“It was a fairly egregious act,” Bracken said of the melee. And there was some compelling evidence against his clients. “The prosecution had witnesses and officers and personal [victims],” he said.
Bracken, who had covered the North Valley for Chesley’s firm during his six-month tenure before leaving, said he stands by his lawyering.
“I followed the instructions of my clients and I did my best.”
For Chesley to go after his wife with such venom and reveal details about her criminal case in public (while her case remains open) is unconscionable and dangerous, Russell said.
“I had already been done with my plea. She’s the one with the pending case.”
The David Chesley that client Tamara Martinez knows is anything but a self-absorbed attorney. Martinez said she hired Chelsey once for herself in a case involving domestic violence and another for her daughter, who was facing an undisclosed charge.
“The David you see on TV is the same one I know,” Martinez told The Daily Beast. “I was so impressed when I hired him the first time that I tried to get him for my daughter, though she was assigned a different lawyer in his office.
“He’s tough and direct and he doesn’t care what anyone thinks of him.”
Salazar said he reached out to Chesley’s law firm to protest the public disclosure and a standoff ensued. “I told the caseworker that they’re breaking confidentiality,” he said. “And I asked if they could take it down because there is still a pending case.”
Salazar said the caseworker refused and even went on to say, “‘The only way we will take it down is if you take down your negative review.’”
He ensured the law firm that he wasn’t going to be intimidated.
“I told them, ‘You know what, I’m not going to take it down. It was our view and we had a right to put it up there.’”
Salazar hopes that his wife’s case isn’t compromised as her plea deal won’t be finalized until Dec. 2, 2016.
“At any point that this turns around and goes against us we can sue them,” he said.

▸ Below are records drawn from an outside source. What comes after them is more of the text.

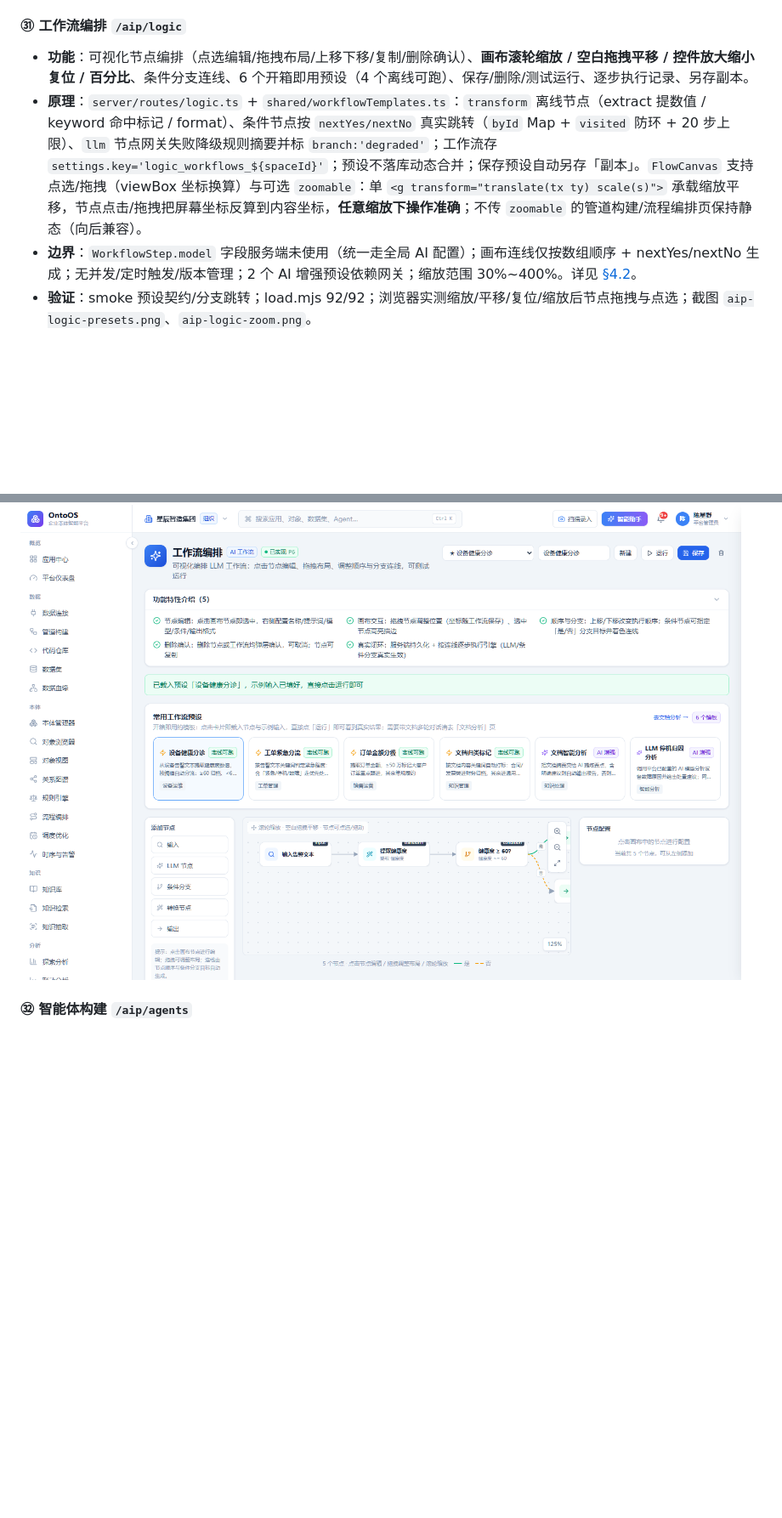
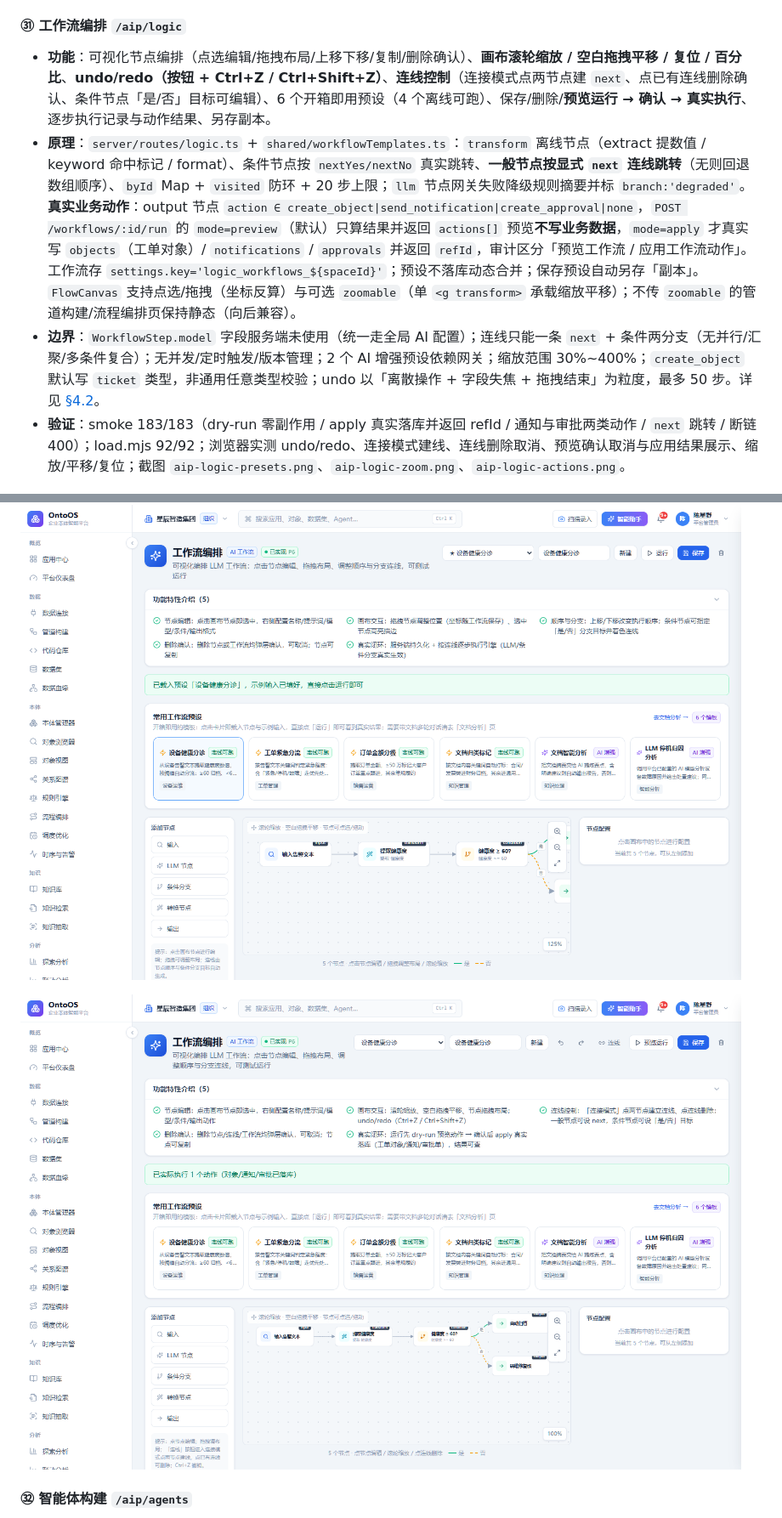
Before and after one commit to dengzhh/ontology-platform, a Markdown page: docs/TECHNICAL-GUIDE.md, 2 parts joined by grey strips. Shown at 85% size. Drawn GitHub-style; pictures changed too: docs/screenshots/aip-logic-actions.png (added); blank space fills up the shorter version.

```diff
--- a/docs/TECHNICAL-GUIDE.md
+++ b/docs/TECHNICAL-GUIDE.md
@@ -333,14 +333,16 @@
 
 #### ㉛ 工作流编排 `/aip/logic`
 
-- **功能**：可视化节点编排（点选编辑/拖拽布局/上移下移/复制/删除确认）、**画布滚轮缩放 / 空白拖拽平移 / 控件放大缩小复位 / 百分比**、条件分支连线、6 个开箱即用预设（4 个离线可跑）、保存/删除/测试运行、逐步执行记录、另存副本。
-- **原理**：`server/routes/logic.ts` + `shared/workflowTemplates.ts`：`transform` 离线节点（extract 提数值 / keyword 命中标记 / format）、条件节点按 `nextYes/nextNo` 真实跳转（`byId` Map + `visited` 防环 + 20 步上限）、`llm` 节点网关失败降级规则摘要并标 `branch:'degraded'`；工作流存 `settings.key='logic_workflows_${spaceId}'`；预设不落库动态合并；保存预设自动另存「副本」。`FlowCanvas` 支持点选/拖拽（viewBox 坐标换算）与可选 `zoomable`：单 `<g transform="translate(tx ty) scale(s)">` 承载缩放平移，节点点击/拖拽把屏幕坐标反算到内容坐标，**任意缩放下操作准确**；不传 `zoomable` 的管道构建/流程编排页保持静态（向后兼容）。
-- **边界**：`WorkflowStep.model` 字段服务端未使用（统一走全局 AI 配置）；画布连线仅按数组顺序 + nextYes/nextNo 生成；无并发/定时触发/版本管理；2 个 AI 增强预设依赖网关；缩放范围 30%~400%。详见 [§4.2](#42-函数沙箱与工作流)。
-- **验证**：smoke 预设契约/分支跳转；load.mjs 92/92；浏览器实测缩放/平移/复位/缩放后节点拖拽与点选；截图 `aip-logic-presets.png`、`aip-logic-zoom.png`。
+- **功能**：可视化节点编排（点选编辑/拖拽布局/上移下移/复制/删除确认）、**画布滚轮缩放 / 空白拖拽平移 / 复位 / 百分比**、**undo/redo（按钮 + Ctrl+Z / Ctrl+Shift+Z）**、**连线控制**（连接模式点两节点建 `next`、点已有连线删除确认、条件节点「是/否」目标可编辑）、6 个开箱即用预设（4 个离线可跑）、保存/删除/**预览运行 → 确认 → 真实执行**、逐步执行记录与动作结果、另存副本。
+- **原理**：`server/routes/logic.ts` + `shared/workflowTemplates.ts`：`transform` 离线节点（extract 提数值 / keyword 命中标记 / format）、条件节点按 `nextYes/nextNo` 真实跳转、**一般节点按显式 `next` 连线跳转**（无则回退数组顺序）、`byId` Map + `visited` 防环 + 20 步上限；`llm` 节点网关失败降级规则摘要并标 `branch:'degraded'`。**真实业务动作**：output 节点 `action ∈ create_object|send_notification|create_approval|none`，`POST /workflows/:id/run` 的 `mode=preview`（默认）只算结果并返回 `actions[]` 预览**不写业务数据**，`mode=apply` 才真实写 `objects`（工单对象）/ `notifications` / `approvals` 并返回 `refId`，审计区分「预览工作流 / 应用工作流动作」。工作流存 `settings.key='logic_workflows_${spaceId}'`；预设不落库动态合并；保存预设自动另存「副本」。`FlowCanvas` 支持点选/拖拽（坐标反算）与可选 `zoomable`（单 `<g transform>` 承载缩放平移）；不传 `zoomable` 的管道构建/流程编排页保持静态（向后兼容）。
+- **边界**：`WorkflowStep.model` 字段服务端未使用（统一走全局 AI 配置）；连线只能一条 `next` + 条件两分支（无并行/汇聚/多条件复合）；无并发/定时触发/版本管理；2 个 AI 增强预设依赖网关；缩放范围 30%~400%；`create_object` 默认写 `ticket` 类型，非通用任意类型校验；undo 以「离散操作 + 字段失焦 + 拖拽结束」为粒度，最多 50 步。详见 [§4.2](#42-函数沙箱与工作流)。
+- **验证**：smoke 183/183（dry-run 零副作用 / apply 真实落库并返回 refId / 通知与审批两类动作 / `next` 跳转 / 断链 400）；load.mjs 92/92；浏览器实测 undo/redo、连接模式建线、连线删除取消、预览确认取消与应用结果展示、缩放/平移/复位；截图 `aip-logic-presets.png`、`aip-logic-zoom.png`、`aip-logic-actions.png`。
 
 ![工作流预设](screenshots/aip-logic-presets.png)
 
 ![工作流画布缩放（125%）](screenshots/aip-logic-zoom.png)
+
+![工作流真实动作执行结果](screenshots/aip-logic-actions.png)
 
 #### ㉜ 智能体构建 `/aip/agents`
 
```
Also changed, not shown: other parts of docs/TECHNICAL-GUIDE.md (+8 -8 lines), README.md (+4 -4 lines), demo-data/FEATURE-MATRIX.md (+1 -1 lines), 6 other files.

And the couple said they made sure Chesley’s law firm was on notice.
They allegedly weren’t moved to change anything online.
And it’s been radio silence since. “That was the last communication we had with them,” Salazar said.
— With additional reporting by Dana Kennedy